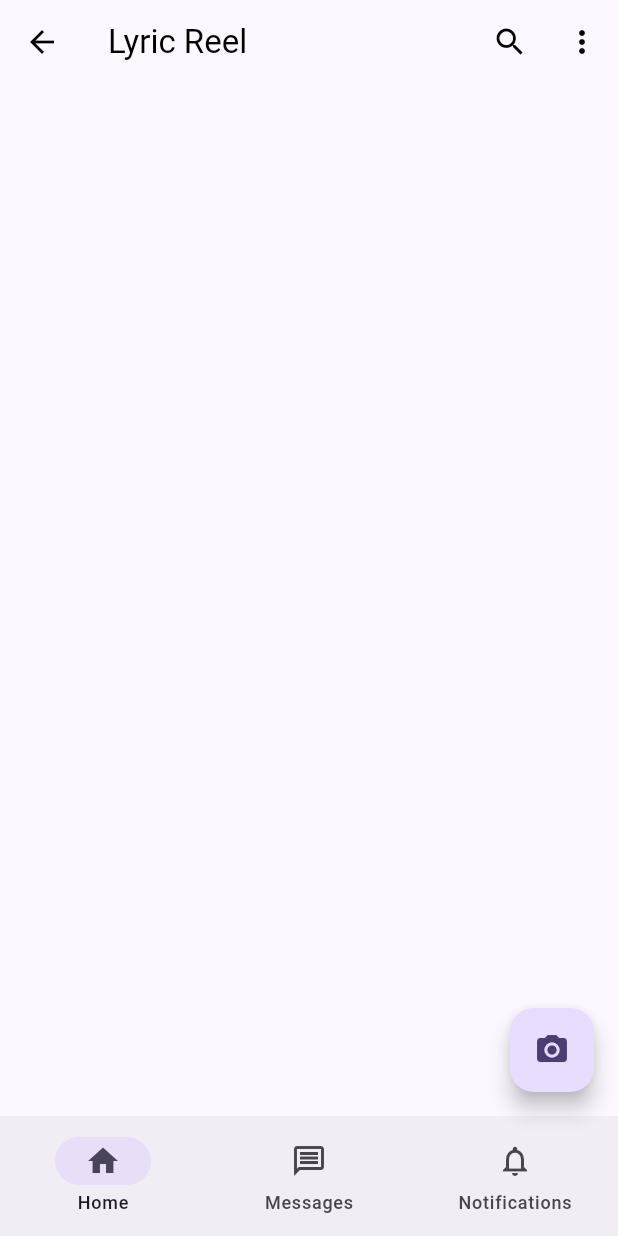
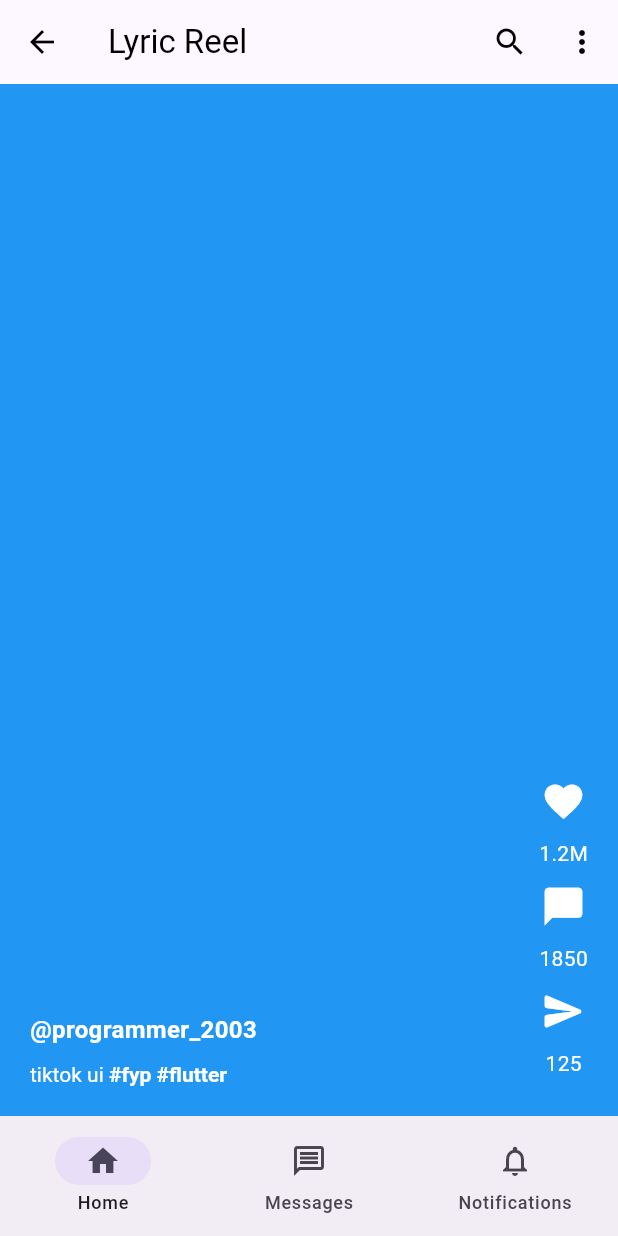
Before and after one commit to buzurg2003/lyric_reel, a Flutter app: the HomePage screen opened by its route, on a phone screen of 412 x 824 dp. Run offline on Flutter 3.47's test engine with Material 3 defaults, Android fonts, the phone set to English and light mode, and no system bars.

Commit message:
Updated: bottom_navigation_home_page.dart, button.dart, home_page.dart, post_template.dart was modified

```diff
--- a/lib/pages/home_page/bottom_navigation_home_page.dart
+++ b/lib/pages/home_page/bottom_navigation_home_page.dart
@@ -1,4 +1,7 @@
 import 'package:flutter/material.dart';
+import 'package:lyric_reel/theme/app_colors.dart';
+import 'package:lyric_reel/util/post_template.dart';
+
 class BottomNavigationHomePage extends StatefulWidget {
   const BottomNavigationHomePage({Key? key}) : super(key: key);
 
@@ -9,15 +12,14 @@ class BottomNavigationHomePage extends StatefulWidget {
 class _BottomNavigationHomePageState extends State<BottomNavigationHomePage> {
   @override
   Widget build(BuildContext context) {
-    return Scaffold(
-      body: Stack(
-        children: [
-          ListView(
-            children: [
-
-            ],
-          ),
-        ],
+    return PostTemplate(
+      username: 'programmer_2003',
+      videoDescription: 'tiktok ui',
+      numberOfLikes: '1.2M',
+      numberOfComments: '1850',
+      numberOfShares: '125',
+      userPost: Container(
+        color: AppColors.blueColor,
       ),
     );
   }
--- a/lib/pages/home_page/home_page.dart
+++ b/lib/pages/home_page/home_page.dart
@@ -73,16 +73,15 @@ class _MyHomePageState extends State<HomePage> {
           });
         },
       ),
-      floatingActionButton: AnimatedSwitcher(
-        duration: Duration(milliseconds: 10),
-        child: currentPageIndex == 0
-            ? FloatingActionButton(
-          key: Key('home'),
-          child: Icon(Icons.camera_alt),
-          onPressed: () {},
-        )
-            : null,
-      ),
+      // floatingActionButton: AnimatedSwitcher(
+      //   duration: Duration(milliseconds: 10),
+      //   child: currentPageIndex == 0
+      //       ? FloatingActionButton(
+      //     key: Key('home'),
+      //     child: Icon(Icons.camera_alt),
+      //     onPressed: () {},
+      //   ) : null,
+      // ),
     );
   }
 
--- /dev/null
+++ b/lib/util/button.dart
@@ -0,0 +1,35 @@
+import 'package:flutter/material.dart';
+import 'package:lyric_reel/theme/app_colors.dart';
+
+class MyButton extends StatelessWidget {
+  final icon;
+  final String number;
+
+  const MyButton({
+    this.icon,
+    required this.number
+  });
+
+  @override
+  Widget build(BuildContext context) {
+    return Padding(
+      padding: const EdgeInsets.symmetric(vertical: 5.0),
+      child: Column(
+        children: [
+          Icon(
+            icon,
+            color: AppColors.white,
+            size: 30,
+          ),
+          SizedBox(height: 10,),
+          Text(
+            number,
+            style: TextStyle(
+              color: AppColors.white
+            ),
+          )
+        ],
+      ),
+    );
+  }
+}
--- /dev/null
+++ b/lib/util/post_template.dart
@@ -0,0 +1,102 @@
+import 'package:flutter/material.dart';
+import 'package:lyric_reel/theme/app_colors.dart';
+import 'package:lyric_reel/util/button.dart';
+
+class PostTemplate extends StatelessWidget {
+
+  final String username;
+  final String videoDescription;
+  final String numberOfLikes;
+  final String numberOfComments;
+  final String numberOfShares;
+  final userPost;
+
+  PostTemplate({
+    required this.username,
+    required this.videoDescription,
+    required this.numberOfLikes,
+    required this.numberOfComments,
+    required this.numberOfShares,
+    this.userPost,
+  });
+
+
+  @override
+  Widget build(BuildContext context) {
+    return Scaffold(
+      body: Stack(
+        children: [
+          // user post (at the very back)
+          userPost,
+          // user name and caption
+          Padding(
+            padding: const EdgeInsets.all(20.0),
+            child: Container(
+              alignment: Alignment(-1, -1),
+              child: Column(
+                mainAxisAlignment: MainAxisAlignment.end,
+                crossAxisAlignment: CrossAxisAlignment.start,
+                children: [
+                  Text(
+                    '@$username',
+                    style: TextStyle(
+                      fontWeight: FontWeight.bold,
+                      fontSize: 16,
+                      color: AppColors.white
+                    ),
+                  ),
+                  SizedBox(
+                    height: 10,
+                  ),
+                  RichText(
+                    text: TextSpan(
+                      children: [
+                        TextSpan(
+                          text: videoDescription,
+                          style: TextStyle(
+                            color: AppColors.white
+                          )
+                        ),
+                        TextSpan(
+                          text: ' #fyp #flutter',
+                            style: TextStyle(
+                              fontWeight: FontWeight.bold,
+                              color: AppColors.white
+                            )
+                        ),
+                      ]
+                    )
+                  ),
+                ],
+              ),
+            ),
+          ),
+          // buttons
+          Padding(
+            padding: const EdgeInsets.all(20.0),
+            child: Container(
+              alignment: Alignment(1,1),
+              child: Column(
+                mainAxisAlignment: MainAxisAlignment.end,
+                children: [
+                  MyButton(
+                    icon: Icons.favorite,
+                    number: numberOfLikes,
+                  ),
+                  MyButton(
+                    icon: Icons.chat_bubble_outlined,
+                    number: numberOfComments,
+                  ),
+                  MyButton(
+                    icon: Icons.send_rounded,
+                    number: numberOfShares,
+                  ),
+                ],
+              ),
+            ),
+          )
+        ],
+      ),
+    );
+  }
+}
```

----------------

# Prompt:
Word for word, quote the lines above. Omit the pictures.

# Task solution:
Before and after one commit to buzurg2003/lyric_reel, a Flutter app: the HomePage screen opened by its route, on a phone screen of 412 x 824 dp. Run offline on Flutter 3.47's test engine with Material 3 defaults, Android fonts, the phone set to English and light mode, and no system bars.

Commit message:
Updated: bottom_navigation_home_page.dart, button.dart, home_page.dart, post_template.dart was modified

```diff
--- a/lib/pages/home_page/bottom_navigation_home_page.dart
+++ b/lib/pages/home_page/bottom_navigation_home_page.dart
@@ -1,4 +1,7 @@
 import 'package:flutter/material.dart';
+import 'package:lyric_reel/theme/app_colors.dart';
+import 'package:lyric_reel/util/post_template.dart';
+
 class BottomNavigationHomePage extends StatefulWidget {
   const BottomNavigationHomePage({Key? key}) : super(key: key);
 
@@ -9,15 +12,14 @@ class BottomNavigationHomePage extends StatefulWidget {
 class _BottomNavigationHomePageState extends State<BottomNavigationHomePage> {
   @override
   Widget build(BuildContext context) {
-    return Scaffold(
-      body: Stack(
-        children: [
-          ListView(
-            children: [
-
-            ],
-          ),
-        ],
+    return PostTemplate(
+      username: 'programmer_2003',
+      videoDescription: 'tiktok ui',
+      numberOfLikes: '1.2M',
+      numberOfComments: '1850',
+      numberOfShares: '125',
+      userPost: Container(
+        color: AppColors.blueColor,
       ),
     );
   }
--- a/lib/pages/home_page/home_page.dart
+++ b/lib/pages/home_page/home_page.dart
@@ -73,16 +73,15 @@ class _MyHomePageState extends State<HomePage> {
           });
         },
       ),
-      floatingActionButton: AnimatedSwitcher(
-        duration: Duration(milliseconds: 10),
-        child: currentPageIndex == 0
-            ? FloatingActionButton(
-          key: Key('home'),
-          child: Icon(Icons.camera_alt),
-          onPressed: () {},
-        )
-            : null,
-      ),
+      // floatingActionButton: AnimatedSwitcher(
+      //   duration: Duration(milliseconds: 10),
+      //   child: currentPageIndex == 0
+      //       ? FloatingActionButton(
+      //     key: Key('home'),
+      //     child: Icon(Icons.camera_alt),
+      //     onPressed: () {},
+      //   ) : null,
+      // ),
     );
   }
 
--- /dev/null
+++ b/lib/util/button.dart
@@ -0,0 +1,35 @@
+import 'package:flutter/material.dart';
+import 'package:lyric_reel/theme/app_colors.dart';
+
+class MyButton extends StatelessWidget {
+  final icon;
+  final String number;
+
+  const MyButton({
+    this.icon,
+    required this.number
+  });
+
+  @override
+  Widget build(BuildContext context) {
+    return Padding(
+      padding: const EdgeInsets.symmetric(vertical: 5.0),
+      child: Column(
+        children: [
+          Icon(
+            icon,
+            color: AppColors.white,
+            size: 30,
+          ),
+          SizedBox(height: 10,),
+          Text(
+            number,
+            style: TextStyle(
+              color: AppColors.white
+            ),
+          )
+        ],
+      ),
+    );
+  }
+}
--- /dev/null
+++ b/lib/util/post_template.dart
@@ -0,0 +1,102 @@
+import 'package:flutter/material.dart';
+import 'package:lyric_reel/theme/app_colors.dart';
+import 'package:lyric_reel/util/button.dart';
+
+class PostTemplate extends StatelessWidget {
+
+  final String username;
+  final String videoDescription;
+  final String numberOfLikes;
+  final String numberOfComments;
+  final String numberOfShares;
+  final userPost;
+
+  PostTemplate({
+    required this.username,
+    required this.videoDescription,
+    required this.numberOfLikes,
+    required this.numberOfComments,
+    required this.numberOfShares,
+    this.userPost,
+  });
+
+
+  @override
+  Widget build(BuildContext context) {
+    return Scaffold(
+      body: Stack(
+        children: [
+          // user post (at the very back)
+          userPost,
+          // user name and caption
+          Padding(
+            padding: const EdgeInsets.all(20.0),
+            child: Container(
+              alignment: Alignment(-1, -1),
+              child: Column(
+                mainAxisAlignment: MainAxisAlignment.end,
+                crossAxisAlignment: CrossAxisAlignment.start,
+                children: [
+                  Text(
+                    '@$username',
+                    style: TextStyle(
+                      fontWeight: FontWeight.bold,
+                      fontSize: 16,
+                      color: AppColors.white
+                    ),
+                  ),
+                  SizedBox(
+                    height: 10,
+                  ),
+                  RichText(
+                    text: TextSpan(
+                      children: [
+                        TextSpan(
+                          text: videoDescription,
+                          style: TextStyle(
+                            color: AppColors.white
+                          )
+                        ),
+                        TextSpan(
+                          text: ' #fyp #flutter',
+                            style: TextStyle(
+                              fontWeight: FontWeight.bold,
+                              color: AppColors.white
+                            )
+                        ),
+                      ]
+                    )
+                  ),
+                ],
+              ),
+            ),
+          ),
+          // buttons
+          Padding(
+            padding: const EdgeInsets.all(20.0),
+            child: Container(
+              alignment: Alignment(1,1),
+              child: Column(
+                mainAxisAlignment: MainAxisAlignment.end,
+                children: [
+                  MyButton(
+                    icon: Icons.favorite,
+                    number: numberOfLikes,
+                  ),
+                  MyButton(
+                    icon: Icons.chat_bubble_outlined,
+                    number: numberOfComments,
+                  ),
+                  MyButton(
+                    icon: Icons.send_rounded,
+                    number: numberOfShares,
+                  ),
+                ],
+              ),
+            ),
+          )
+        ],
+      ),
+    );
+  }
+}
```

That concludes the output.